“Apprentices have the right to a working and learning experience that sets them up for a successful career and life of learning. Raising the bar to level three, while of course maintaining level two training, is a sensible way forward.”

Mr Umunna also told FE Week that the details of which qualifications would qualify learners for his party’s proposed “apprenticeship guarantee” would be announced once his party is in office. The party has so far only said that those with two A-level passes or equivalent qualifications would be eligible.

He said: “In terms of the detail around that we will announce that when we get into government.
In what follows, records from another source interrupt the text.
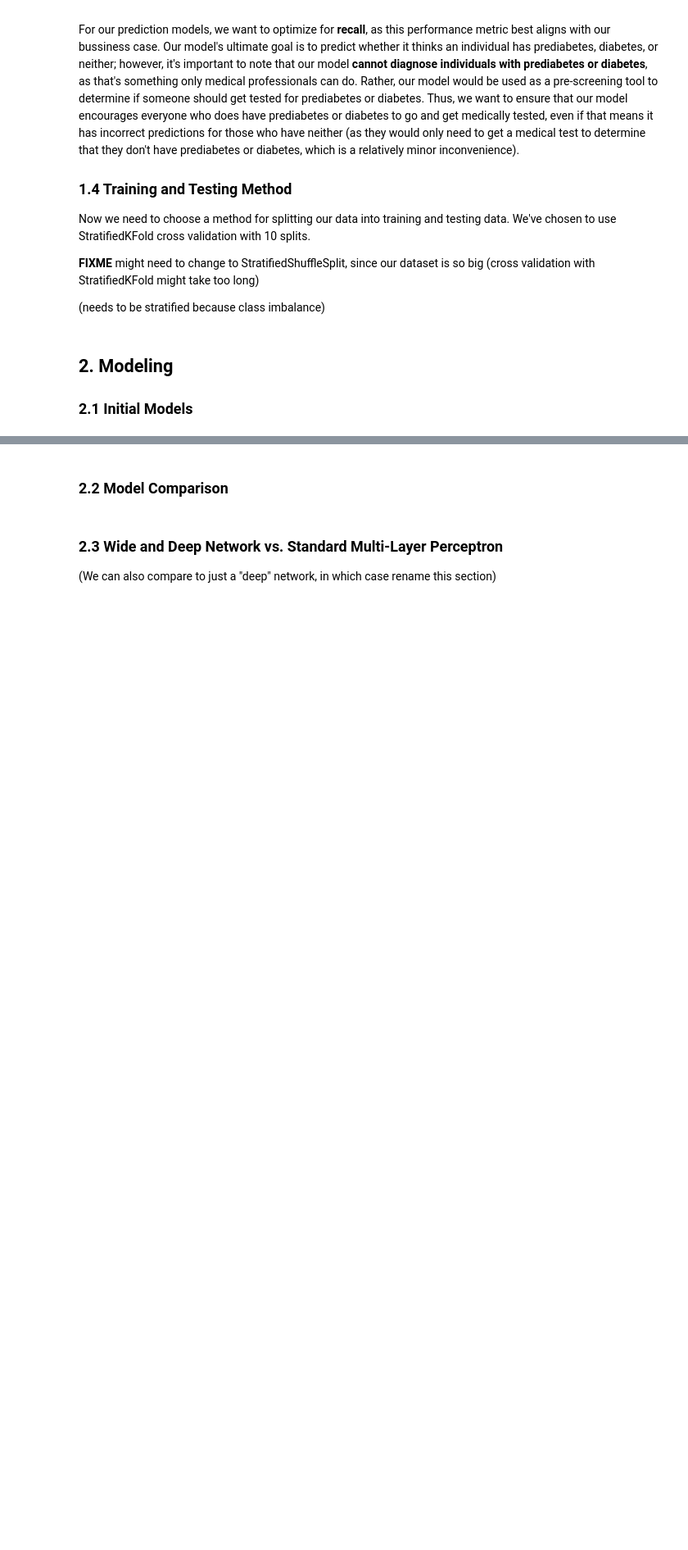
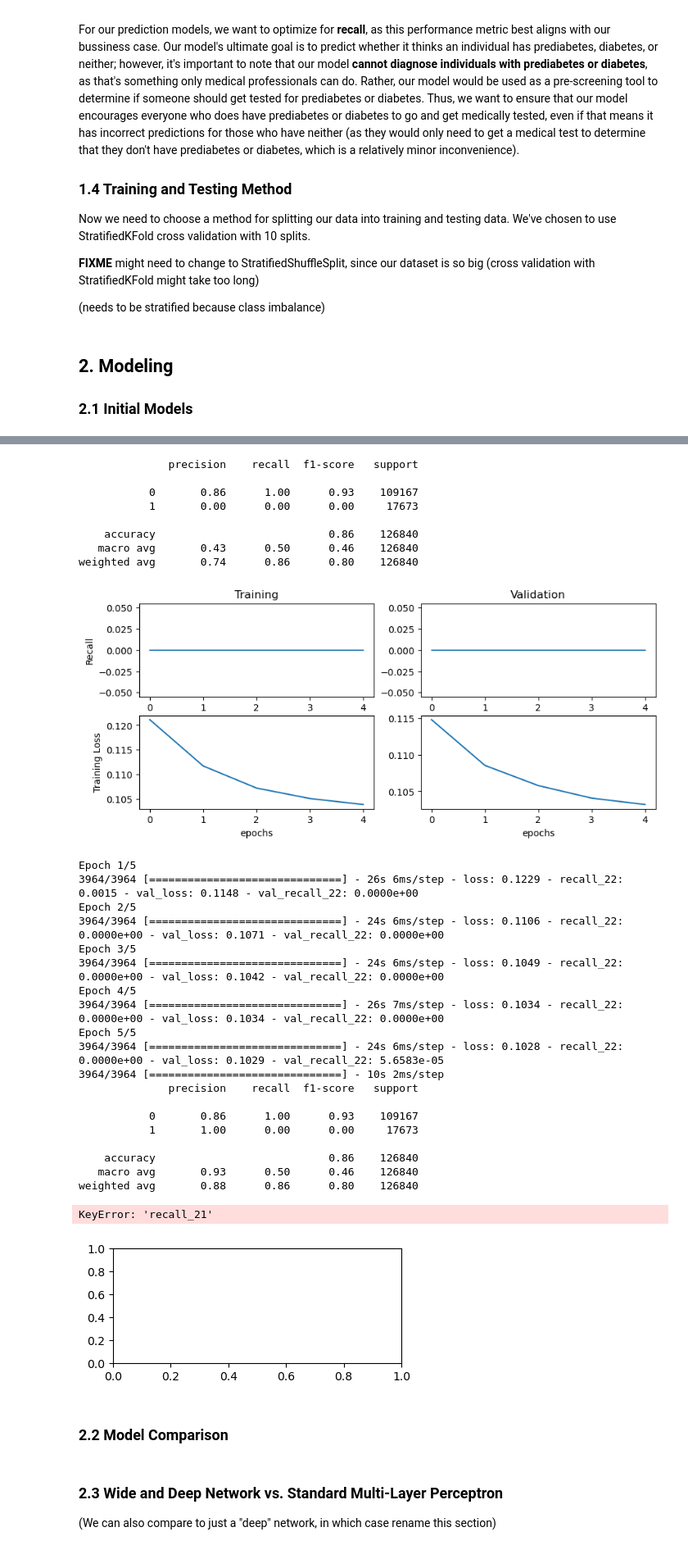
Before and after one commit to Mikecamdo/MachineLearning, a Jupyter notebook: Lab 5/WideAndDeepNetworks.ipynb, the cells around one changed output, grey strips where cells are left out. Shown at 82% size. Saved outputs shown, nothing was run; the diff lists cells and outputs as text; code cells hidden in the pictures; blank space fills up the shorter version.

Commit message:
Updates to get_recall

```diff
--- a/Lab 5/WideAndDeepNetworks.ipynb
+++ b/Lab 5/WideAndDeepNetworks.ipynb
@@ -297,6 +309,11 @@ y = df["Diabetes_012"]
 ## 2. Modeling
 ### 2.1 Initial Models
 # %%
+import tensorflow as tf
+from tensorflow.keras.layers import Input, Dense, Embedding, concatenate
+from tensorflow.keras.models import Model
+from sklearn.metrics import classification_report
+
 def wide_and_deep_model(X_train, X_test, y_train, y_test):
     # Define categorical columns and crossed columns
     categorical_columns = ['HighBP', 'HighChol', 'CholCheck', 'Smoker',
@@ -314,6 +331,8 @@ def wide_and_deep_model(X_train, X_test, y_train, y_test):
     X_train_categorical = X_train[categorical_columns].to_numpy()
     X_test_categorical = X_test[categorical_columns].to_numpy()
 
+    numerical_headers = ['BMI', 'MentHlth', 'PhysHlth']
+
     # Extract numerical features
     X_train_num = X_train[numeric_headers].to_numpy()
     X_test_num = X_test[numeric_headers].to_numpy()
@@ -323,7 +342,7 @@ def wide_and_deep_model(X_train, X_test, y_train, y_test):
     input_crossed = Input(shape=(X_train_crossed.shape[1],), dtype='int64', name='wide_inputs')
 
     for idx, col in enumerate(cross_col_df_names):
-        N = int(max(X_train_crossed[col].max(), X_test_crossed[col].max()) + 1)
+        N = int(max(X_train_crossed[:, idx].max(), X_test_crossed[:, idx].max()) + 1)
         N_reduced = int(np.sqrt(N))
 
         x = tf.gather(input_crossed, idx, axis=1)
@@ -336,13 +355,12 @@ def wide_and_deep_model(X_train, X_test, y_train, y_test):
 
     # Build categorical embeddings
     input_categorical = Input(shape=(X_train_categorical.shape[1],), dtype='int64', name='categorical')
-    for idx, col in enumerate(categorical_headers_ints):
-        N = max(X_train_categorical[col].max(), X_test_categorical[col].max()) + 1
+    for idx, col in enumerate(categorical_headers):
+        N = int(max(X_train_categorical[:, idx].max(), X_test_categorical[:, idx].max()) + 1)
         N_reduced = int(np.sqrt(N))
 
         x = tf.gather(input_categorical, indices=idx, axis=1)
         x = Embedding(input_dim=N, output_dim=N_reduced, input_length=1, name=col + 'embed')(x)
-        x = Flatten()(x)
         all_deep_branch_outputs.append(x)
 
     # Build numerical input branch
@@ -372,11 +390,16 @@ def wide_and_deep_model(X_train, X_test, y_train, y_test):
 
     # Evaluate the model
     yhat = np.round(model.predict([X_test_crossed, X_test_categorical, X_test_num]))
-    print(confusion_matrix(y_test, yhat))
+    # print(confusion_matrix(y_test, yhat))
     print(classification_report(y_test, yhat))
 
-    return model, history, yhat
+    # return the recall score, history, and predictions
+    return classification_report(y_test, yhat, output_dict=True)['weighted avg']['recall'], history
 # %%
 # Call get_recall with the wide_and_deep_model function
 
-# Do something here
+X = df.drop(columns=["Diabetes_binary"])
+y = df["Diabetes_binary"]
+
+get_recall(X, y, wide_and_deep_model)
+# %% [output]
@@ -383,3 +417,33 @@ def wide_and_deep_model(X_train, X_test, y_train, y_test):
+              precision    recall  f1-score   support
+
+           0       0.86      1.00      0.93    109167
+           1       0.00      0.00      0.00     17673
+
+    accuracy                           0.86    126840
+   macro avg       0.43      0.50      0.46    126840
+weighted avg       0.74      0.86      0.80    126840
+[figure, added]
+Epoch 1/5
+3964/3964 [==============================] - 26s 6ms/step - loss: 0.1229 - recall_22: 0.0015 - val_loss: 0.1148 - val_recall_22: 0.0000e+00
+Epoch 2/5
+3964/3964 [==============================] - 24s 6ms/step - loss: 0.1106 - recall_22: 0.0000e+00 - val_loss: 0.1071 - val_recall_22: 0.0000e+00
+Epoch 3/5
+3964/3964 [==============================] - 24s 6ms/step - loss: 0.1049 - recall_22: 0.0000e+00 - val_loss: 0.1042 - val_recall_22: 0.0000e+00
+Epoch 4/5
+3964/3964 [==============================] - 26s 7ms/step - loss: 0.1034 - recall_22: 0.0000e+00 - val_loss: 0.1034 - val_recall_22: 0.0000e+00
+Epoch 5/5
+3964/3964 [==============================] - 24s 6ms/step - loss: 0.1028 - recall_22: 0.0000e+00 - val_loss: 0.1029 - val_recall_22: 5.6583e-05
+3964/3964 [==============================] - 10s 2ms/step
+              precision    recall  f1-score   support
+
+           0       0.86      1.00      0.93    109167
+           1       1.00      0.00      0.00     17673
+
+    accuracy                           0.86    126840
+   macro avg       0.93      0.50      0.46    126840
+weighted avg       0.88      0.86      0.80    126840
+KeyError: 'recall_21'
+[figure, added]
 # %%
 # Printing stuff from the history, probably need to change names (ex. history['recall_2'] to something else)
 plt.figure(figsize=(10,4))
```
Also changed, not shown: parts of 9 cells of this notebook.
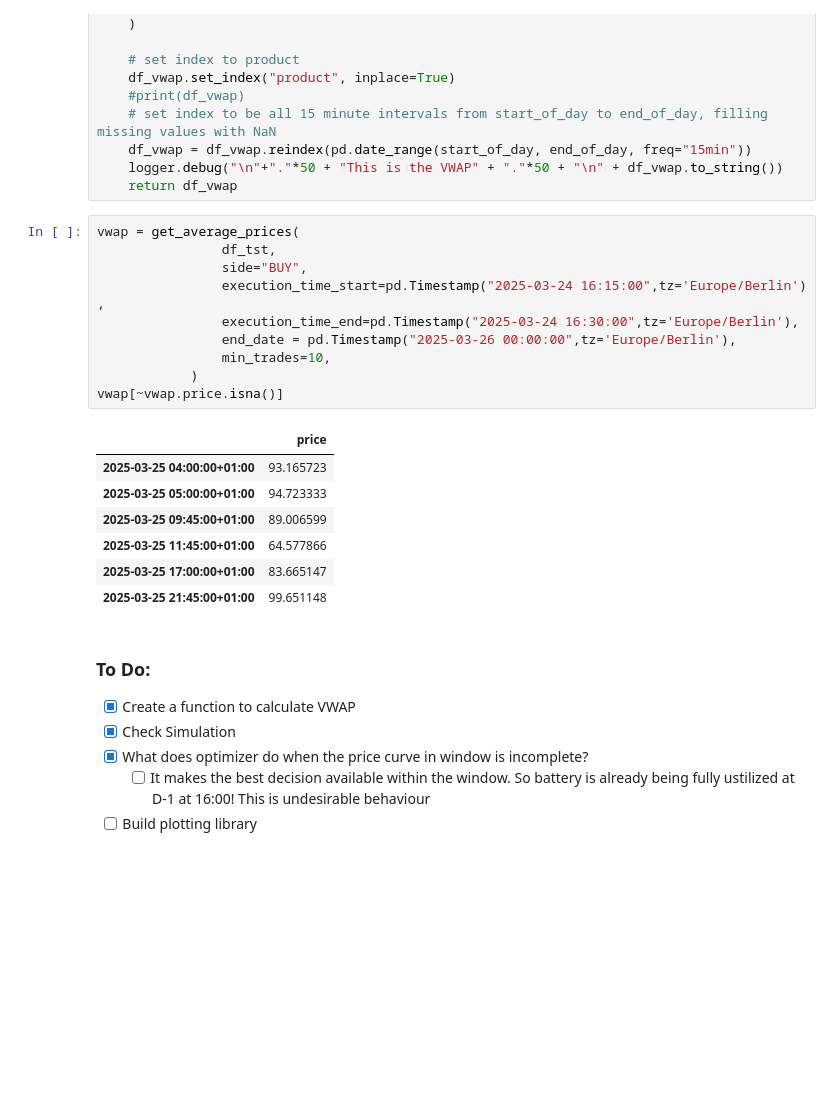
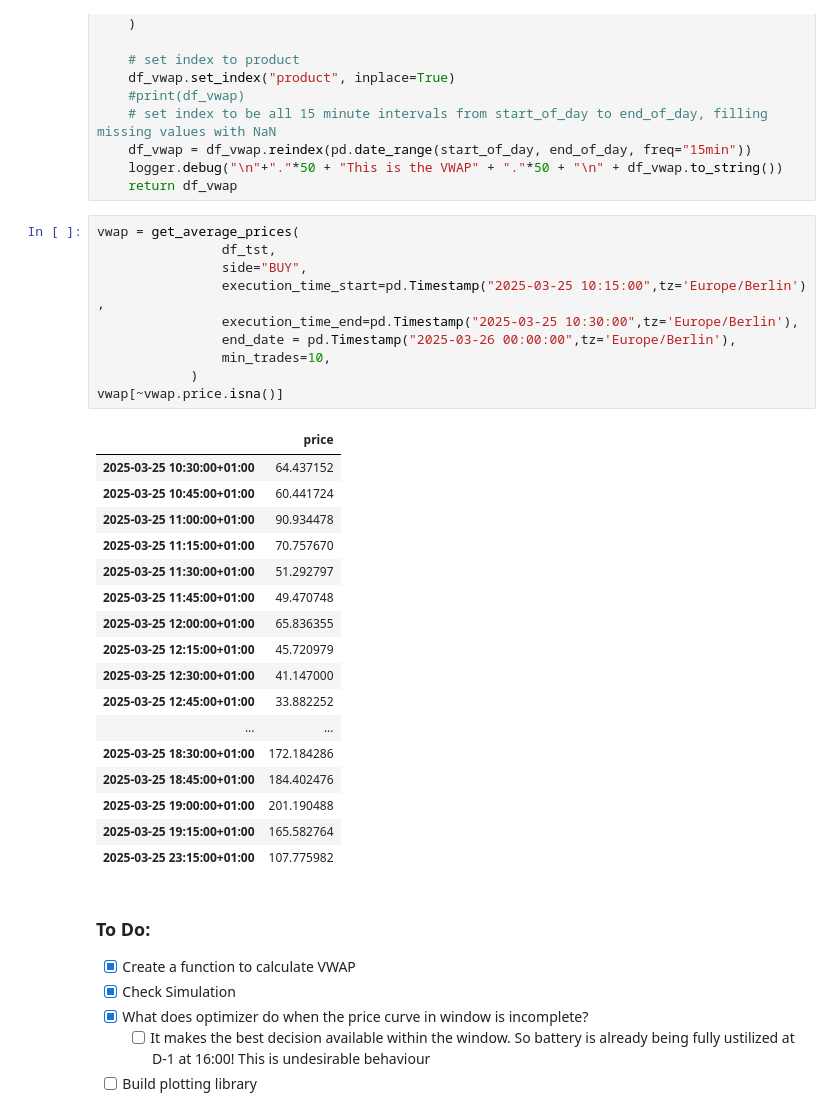
Before and after one commit to ub1999/Rolling-Intrinsic-BESS-Intraday-Trading, a Jupyter notebook: Code/Rolling Intrinsic/Rollingintrinsic_test.ipynb, the cells around one changed output. Drawn from its saved outputs; the diff is of its cells as text; blank space fills up the shorter version.

```diff
--- a/Code/Rolling Intrinsic/Rollingintrinsic_test.ipynb
+++ b/Code/Rolling Intrinsic/Rollingintrinsic_test.ipynb
@@ -102,21 +105,31 @@ def get_average_prices(
 # %%
 vwap = get_average_prices(
                 df_tst,
                 side="BUY",
-                execution_time_start=pd.Timestamp("2025-03-24 16:15:00",tz='Europe/Berlin') ,
-                execution_time_end=pd.Timestamp("2025-03-24 16:30:00",tz='Europe/Berlin'),
+                execution_time_start=pd.Timestamp("2025-03-25 10:15:00",tz='Europe/Berlin') ,
+                execution_time_end=pd.Timestamp("2025-03-25 10:30:00",tz='Europe/Berlin'),
                 end_date = pd.Timestamp("2025-03-26 00:00:00",tz='Europe/Berlin'),
                 min_trades=10,
             )
 vwap[~vwap.price.isna()]
 # %% [output]
 |  | price |
-| 2025-03-25 04:00:00+01:00 | 93.165723 |
-| 2025-03-25 05:00:00+01:00 | 94.723333 |
-| 2025-03-25 09:45:00+01:00 | 89.006599 |
-| 2025-03-25 11:45:00+01:00 | 64.577866 |
-| 2025-03-25 17:00:00+01:00 | 83.665147 |
-| 2025-03-25 21:45:00+01:00 | 99.651148 |
+| 2025-03-25 10:30:00+01:00 | 64.437152 |
+| 2025-03-25 10:45:00+01:00 | 60.441724 |
+| 2025-03-25 11:00:00+01:00 | 90.934478 |
+| 2025-03-25 11:15:00+01:00 | 70.757670 |
+| 2025-03-25 11:30:00+01:00 | 51.292797 |
+| 2025-03-25 11:45:00+01:00 | 49.470748 |
+| 2025-03-25 12:00:00+01:00 | 65.836355 |
+| 2025-03-25 12:15:00+01:00 | 45.720979 |
+| 2025-03-25 12:30:00+01:00 | 41.147000 |
+| 2025-03-25 12:45:00+01:00 | 33.882252 |
+| ... | ... |
+| 2025-03-25 18:30:00+01:00 | 172.184286 |
+| 2025-03-25 18:45:00+01:00 | 184.402476 |
+| 2025-03-25 19:00:00+01:00 | 201.190488 |
+| 2025-03-25 19:15:00+01:00 | 165.582764 |
+| 2025-03-25 23:15:00+01:00 | 107.775982 |
 # %% [markdown]
 ### To Do:
 - [x] Create a function to calculate VWAP
```
Also changed, not shown: parts of 5 cells of this notebook, 12 other files.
I’m not going to go through the list right now because I can’t.

“Of course, when you put in place a guarantee you have a set of criteria that you reference your guarantee to, but I can’t give you a whole list of the qualifications now if that’s what you’re asking me to do.”

Labour also used the event to announce plans to divert £50m from the government’s widening access and participation fund to pay around 1,000 trained careers advisers, who will each work with clusters of two or three schools, in order to guarantee “face-to-face” careers advice for all learners from the age of 11.

Main pic: From left: Labour leader Ed Miliband,
Shadow business secretary Chuka Umunna.

Picture Chris Radburn/PA

Labour’s manifesto pledges for skills

Deliver a new gold-standard technical baccalaureate for 16 to 18-year-oldsEnsure all young people study English and maths to 18

Raise standards in FE, with new institutes of technical education

Guarantee all young people face-to-face careers advice

Give every young person that gets the grades has the right to a high quality apprenticeship

Introduce new technical degrees delivered by universities and employers